In 2012, the analysts cite three developments with potential to achieve the same staggering results: big data, wireless communication and advanced manufacturing. In terms of big data, many Americans have more processing power and data storage in their pocket – thanks to smartphones – than was possible for a 1970s computer filling an entire room.

Similarly, wireless communication connects more than a billion people around the planet, and the number grows daily.

During the American Revolution, the famous letters between John and Abigail Adams needed seven weeks to cross the Atlantic. During today’s technology revolution, a trans-Atlantic e-mail or text could arrive in less than seven minutes.

And then there is advanced manufacturing, which is a growing strength in Indiana. Ottino and Millsand describe the advent of direct-digital manufacturing, with parts and products manufactured by a “printing” process utilizing lasers along with powdered metals and plastics – a process akin to desktop publishing.

Digital manufacturing is the most fundamental shift in the industry since the days of Henry Ford, and the analysts write, “The era of near-perfect computational design and production will unleash as big a change in how we make things as the agricultural revolution did in how we grow things.”

Paul Perkins agrees. He serves as president of Amatrol, a Jeffersonville-based company that develops training tools and learning systems for technical education programs. He also chairs Indiana’s State Workforce Innovation Council.

Perkins confirms that digital manufacturing not only is the future, but that the future is now, and jobs are available after just six months of training or with a two-year associate’s degree.

“While digital manufacturing currently is used mainly for models and prototypes, it is not out of the question to expect that this process eventually will be used for mass production,” Perkins said. “By working in a virtual environment, manufacturers can make a perfect part with the very first part.”

The United States has a huge advantage for seizing these emerging opportunities: our nation’s youth. Ottino and Millsand explain that by the year 2020, the American population will be younger than the populations of China and Europe. While other global competitors remain, America’s relative youth can become a competitive advantage, but only if today’s high-school graduates and the students who follow are properly prepared for an economic era that the analysts write “will be defined by high talent not cheap labor.”

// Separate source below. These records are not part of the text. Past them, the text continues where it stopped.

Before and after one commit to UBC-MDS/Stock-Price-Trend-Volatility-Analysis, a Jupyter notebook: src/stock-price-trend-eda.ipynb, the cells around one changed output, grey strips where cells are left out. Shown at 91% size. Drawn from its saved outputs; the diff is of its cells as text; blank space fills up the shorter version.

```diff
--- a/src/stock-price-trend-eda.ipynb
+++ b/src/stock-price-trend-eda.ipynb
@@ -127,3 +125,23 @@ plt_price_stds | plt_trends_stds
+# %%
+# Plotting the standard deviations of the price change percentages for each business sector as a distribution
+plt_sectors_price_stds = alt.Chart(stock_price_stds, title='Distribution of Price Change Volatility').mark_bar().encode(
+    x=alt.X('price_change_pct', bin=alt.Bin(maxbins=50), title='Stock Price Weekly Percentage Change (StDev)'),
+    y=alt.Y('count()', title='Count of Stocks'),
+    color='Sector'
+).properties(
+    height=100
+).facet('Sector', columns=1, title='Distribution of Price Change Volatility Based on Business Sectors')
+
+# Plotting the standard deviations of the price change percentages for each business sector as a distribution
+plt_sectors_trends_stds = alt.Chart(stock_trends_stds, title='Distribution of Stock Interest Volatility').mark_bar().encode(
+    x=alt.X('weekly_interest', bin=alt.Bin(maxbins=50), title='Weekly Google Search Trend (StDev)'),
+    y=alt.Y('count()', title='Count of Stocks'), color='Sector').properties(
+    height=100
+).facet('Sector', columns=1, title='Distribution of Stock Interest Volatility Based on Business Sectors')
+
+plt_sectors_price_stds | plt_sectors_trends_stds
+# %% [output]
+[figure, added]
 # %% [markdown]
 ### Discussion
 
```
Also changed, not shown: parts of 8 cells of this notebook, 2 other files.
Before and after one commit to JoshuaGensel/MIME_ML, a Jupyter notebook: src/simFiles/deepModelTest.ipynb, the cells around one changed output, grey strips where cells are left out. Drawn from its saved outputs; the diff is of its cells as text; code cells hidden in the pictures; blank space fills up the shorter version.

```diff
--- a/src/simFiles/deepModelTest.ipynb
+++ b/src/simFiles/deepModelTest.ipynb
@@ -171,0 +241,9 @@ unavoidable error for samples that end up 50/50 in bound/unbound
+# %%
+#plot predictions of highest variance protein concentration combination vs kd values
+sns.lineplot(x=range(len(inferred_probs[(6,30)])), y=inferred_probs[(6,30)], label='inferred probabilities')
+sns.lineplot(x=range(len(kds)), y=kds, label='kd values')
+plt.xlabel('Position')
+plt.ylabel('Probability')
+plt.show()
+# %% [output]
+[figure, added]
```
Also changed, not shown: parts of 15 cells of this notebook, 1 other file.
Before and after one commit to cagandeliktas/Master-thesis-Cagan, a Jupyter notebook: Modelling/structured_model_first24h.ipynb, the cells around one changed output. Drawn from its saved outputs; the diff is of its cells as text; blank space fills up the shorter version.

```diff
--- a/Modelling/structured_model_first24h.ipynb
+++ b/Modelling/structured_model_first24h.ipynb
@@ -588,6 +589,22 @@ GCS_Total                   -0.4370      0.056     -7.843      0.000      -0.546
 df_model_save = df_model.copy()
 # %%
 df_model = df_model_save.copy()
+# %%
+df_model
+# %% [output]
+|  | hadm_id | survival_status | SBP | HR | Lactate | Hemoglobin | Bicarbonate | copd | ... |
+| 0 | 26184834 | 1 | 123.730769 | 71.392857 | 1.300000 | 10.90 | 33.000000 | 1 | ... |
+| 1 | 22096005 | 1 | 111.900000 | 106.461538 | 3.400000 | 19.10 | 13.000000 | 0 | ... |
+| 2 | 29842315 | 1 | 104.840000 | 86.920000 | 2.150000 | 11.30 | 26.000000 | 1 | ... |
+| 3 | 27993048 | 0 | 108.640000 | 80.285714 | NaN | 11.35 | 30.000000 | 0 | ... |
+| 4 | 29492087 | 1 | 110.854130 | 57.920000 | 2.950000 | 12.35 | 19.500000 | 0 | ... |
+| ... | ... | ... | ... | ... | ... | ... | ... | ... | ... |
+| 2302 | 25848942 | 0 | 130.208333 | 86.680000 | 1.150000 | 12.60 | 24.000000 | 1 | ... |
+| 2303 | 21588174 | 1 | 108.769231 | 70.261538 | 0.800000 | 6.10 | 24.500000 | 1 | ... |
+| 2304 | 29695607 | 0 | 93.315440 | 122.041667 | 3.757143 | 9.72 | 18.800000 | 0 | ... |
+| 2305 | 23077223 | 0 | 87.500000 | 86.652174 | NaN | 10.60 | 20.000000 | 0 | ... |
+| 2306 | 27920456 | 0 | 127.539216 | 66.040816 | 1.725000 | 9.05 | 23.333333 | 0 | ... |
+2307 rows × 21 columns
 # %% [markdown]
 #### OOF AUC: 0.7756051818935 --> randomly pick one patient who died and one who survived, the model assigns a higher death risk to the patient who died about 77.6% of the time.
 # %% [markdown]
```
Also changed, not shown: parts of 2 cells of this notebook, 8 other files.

For example, of the 50 fastest-growing jobs in America, the U.S. Department of Labor reports that 64 percent require some level of education after high school. In fact, there will be more available jobs than qualified applicants. According to the McKinsey Global Institute, the gap will reach 1.5 million unfilled jobs requiring postsecondary education by 2020 – the year when today’s sixth- through eighth-graders will enter the labor market after (hopefully) earning a two- or four-year postsecondary degree.

But we need not wait until the year 2020. The labor market already rewards education. Federal statistics reveal that since January of 2010, the American economy has created about two million new jobs for workers with a postsecondary education.

Workforce participation among high-school graduates is just 50 percent, compared with 65 percent for associate degree holders and 75 percent for people with at least a bachelor’s degree.

The Class of 2012 discarded their radios for digital music. A similar modernization persists in the job market. By continuing their education, today’s graduates can seize the day and replace the Great Recession with the next Great Opportunity.

Stanczykiewicz is president and chief executive officer of the Indiana Youth Institute. He can be reached at iyi@iyi.org.